In October of 1950, the last building to be completed on Maryville’s South St. Louis City campus was Duchesne Hall, a structure dedicated by Archbishop Joseph Ritter. Connected to the first building constructed on the campus, the 1872 Administration Building, the two-story dining hall featured 31 murals depicting the life of Maryville foundress, Sister Rose Philippine Duchesne, by artist Raymond Matteuzzi.
Matteuzzi, a Yale graduate, began working in his father’s decorating business while he was in high school. Previously, he had undertaken a Gothic-style redecoration of the old Maryville chapel, which was met with great success. His work can also be seen in Our Lady of Lourdes, Holy Redeemer, St. Ambrose, and St.Charles Borromeo. When asked to create the murals for the college’s dining hall, Matteuzzi did extensive research on Philippine Duchesne. The hall itself was still under construction when Matteuzzi received the commission, so he was unable to mentally picture the murals surrounding the dining hall until he officially started painting them. The architect gave Matteuzzi the simple instructions of a scenic wallpaper, with long silhouettes. The murals were set against a steel blue background.
The frescoes in Duchesne Hall follow Philippine’s journey from Grenoble to the New World, to the Indian Mission in Kansas and back again to St. Charles.

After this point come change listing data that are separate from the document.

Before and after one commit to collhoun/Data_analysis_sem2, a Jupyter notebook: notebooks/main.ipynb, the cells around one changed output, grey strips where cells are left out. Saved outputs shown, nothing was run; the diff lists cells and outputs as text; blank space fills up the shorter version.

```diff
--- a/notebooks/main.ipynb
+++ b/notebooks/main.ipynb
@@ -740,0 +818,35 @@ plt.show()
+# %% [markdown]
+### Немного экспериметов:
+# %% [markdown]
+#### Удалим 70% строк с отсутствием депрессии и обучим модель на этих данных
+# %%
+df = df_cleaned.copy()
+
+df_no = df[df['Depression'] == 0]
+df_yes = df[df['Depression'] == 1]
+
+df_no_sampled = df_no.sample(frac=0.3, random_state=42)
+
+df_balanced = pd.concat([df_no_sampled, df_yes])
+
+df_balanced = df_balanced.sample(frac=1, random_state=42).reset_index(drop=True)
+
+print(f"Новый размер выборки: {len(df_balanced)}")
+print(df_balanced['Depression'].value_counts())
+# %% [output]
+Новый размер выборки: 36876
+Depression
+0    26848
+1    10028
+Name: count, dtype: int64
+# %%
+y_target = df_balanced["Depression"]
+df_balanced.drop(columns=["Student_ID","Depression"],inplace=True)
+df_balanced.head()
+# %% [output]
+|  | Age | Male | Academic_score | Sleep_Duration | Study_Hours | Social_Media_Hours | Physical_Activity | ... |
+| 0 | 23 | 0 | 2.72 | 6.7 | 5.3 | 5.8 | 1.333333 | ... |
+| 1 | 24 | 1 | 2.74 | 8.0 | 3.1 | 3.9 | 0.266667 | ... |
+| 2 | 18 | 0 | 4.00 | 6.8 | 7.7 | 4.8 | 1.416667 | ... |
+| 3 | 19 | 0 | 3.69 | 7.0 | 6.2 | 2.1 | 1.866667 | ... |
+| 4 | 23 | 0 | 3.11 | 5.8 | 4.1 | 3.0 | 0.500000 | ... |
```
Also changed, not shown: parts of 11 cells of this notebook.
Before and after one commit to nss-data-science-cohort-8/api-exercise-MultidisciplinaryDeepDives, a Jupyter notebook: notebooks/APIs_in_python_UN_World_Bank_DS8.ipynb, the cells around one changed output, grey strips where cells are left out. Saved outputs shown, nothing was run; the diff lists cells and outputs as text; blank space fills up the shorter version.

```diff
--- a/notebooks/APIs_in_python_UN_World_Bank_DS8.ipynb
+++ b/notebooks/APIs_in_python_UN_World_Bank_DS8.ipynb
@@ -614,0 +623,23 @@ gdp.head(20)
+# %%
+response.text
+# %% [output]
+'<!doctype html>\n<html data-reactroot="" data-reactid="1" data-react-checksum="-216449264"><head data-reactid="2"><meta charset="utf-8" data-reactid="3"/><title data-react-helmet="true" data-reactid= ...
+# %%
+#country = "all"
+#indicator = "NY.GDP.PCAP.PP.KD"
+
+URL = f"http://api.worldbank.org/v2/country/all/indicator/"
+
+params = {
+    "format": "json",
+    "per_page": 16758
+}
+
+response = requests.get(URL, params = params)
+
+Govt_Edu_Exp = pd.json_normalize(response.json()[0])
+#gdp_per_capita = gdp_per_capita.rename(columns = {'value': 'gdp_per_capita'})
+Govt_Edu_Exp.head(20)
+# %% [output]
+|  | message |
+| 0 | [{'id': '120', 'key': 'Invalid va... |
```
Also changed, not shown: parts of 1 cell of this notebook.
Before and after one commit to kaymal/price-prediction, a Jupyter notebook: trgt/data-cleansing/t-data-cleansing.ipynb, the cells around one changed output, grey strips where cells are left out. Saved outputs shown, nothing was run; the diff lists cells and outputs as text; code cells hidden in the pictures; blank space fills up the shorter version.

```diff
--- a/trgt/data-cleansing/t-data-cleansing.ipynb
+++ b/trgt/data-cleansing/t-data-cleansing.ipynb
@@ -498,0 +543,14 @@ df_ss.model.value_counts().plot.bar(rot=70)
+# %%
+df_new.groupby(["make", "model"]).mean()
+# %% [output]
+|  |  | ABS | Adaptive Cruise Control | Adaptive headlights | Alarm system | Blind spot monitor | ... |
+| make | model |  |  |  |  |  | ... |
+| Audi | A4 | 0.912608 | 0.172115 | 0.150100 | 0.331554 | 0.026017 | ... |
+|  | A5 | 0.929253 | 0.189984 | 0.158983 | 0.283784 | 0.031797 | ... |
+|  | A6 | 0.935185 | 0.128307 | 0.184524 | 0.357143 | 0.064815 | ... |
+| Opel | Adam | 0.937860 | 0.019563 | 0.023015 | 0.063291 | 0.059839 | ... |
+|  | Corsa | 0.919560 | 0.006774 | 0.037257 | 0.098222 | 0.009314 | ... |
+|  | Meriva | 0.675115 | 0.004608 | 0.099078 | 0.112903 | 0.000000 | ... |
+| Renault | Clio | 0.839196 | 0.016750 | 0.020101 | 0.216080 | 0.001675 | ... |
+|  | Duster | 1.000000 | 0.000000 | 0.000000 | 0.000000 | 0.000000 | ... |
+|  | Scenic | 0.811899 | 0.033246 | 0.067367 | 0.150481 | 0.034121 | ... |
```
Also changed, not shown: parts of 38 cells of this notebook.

They were surprisingly large, shown here in the background of this photo of three Maryville College of the Sacred Heart alumnae modeling wedding gowns. Pictures of thirty of the thirty-one murals survive today, though they themselves are no longer in existence.
This June begins the celebration of the Bicentennial of Rose Philippine Duchesne’s journey to America. Many an alumna of the old campus remembers the almost life-size frescos documenting Philippine’s life journey.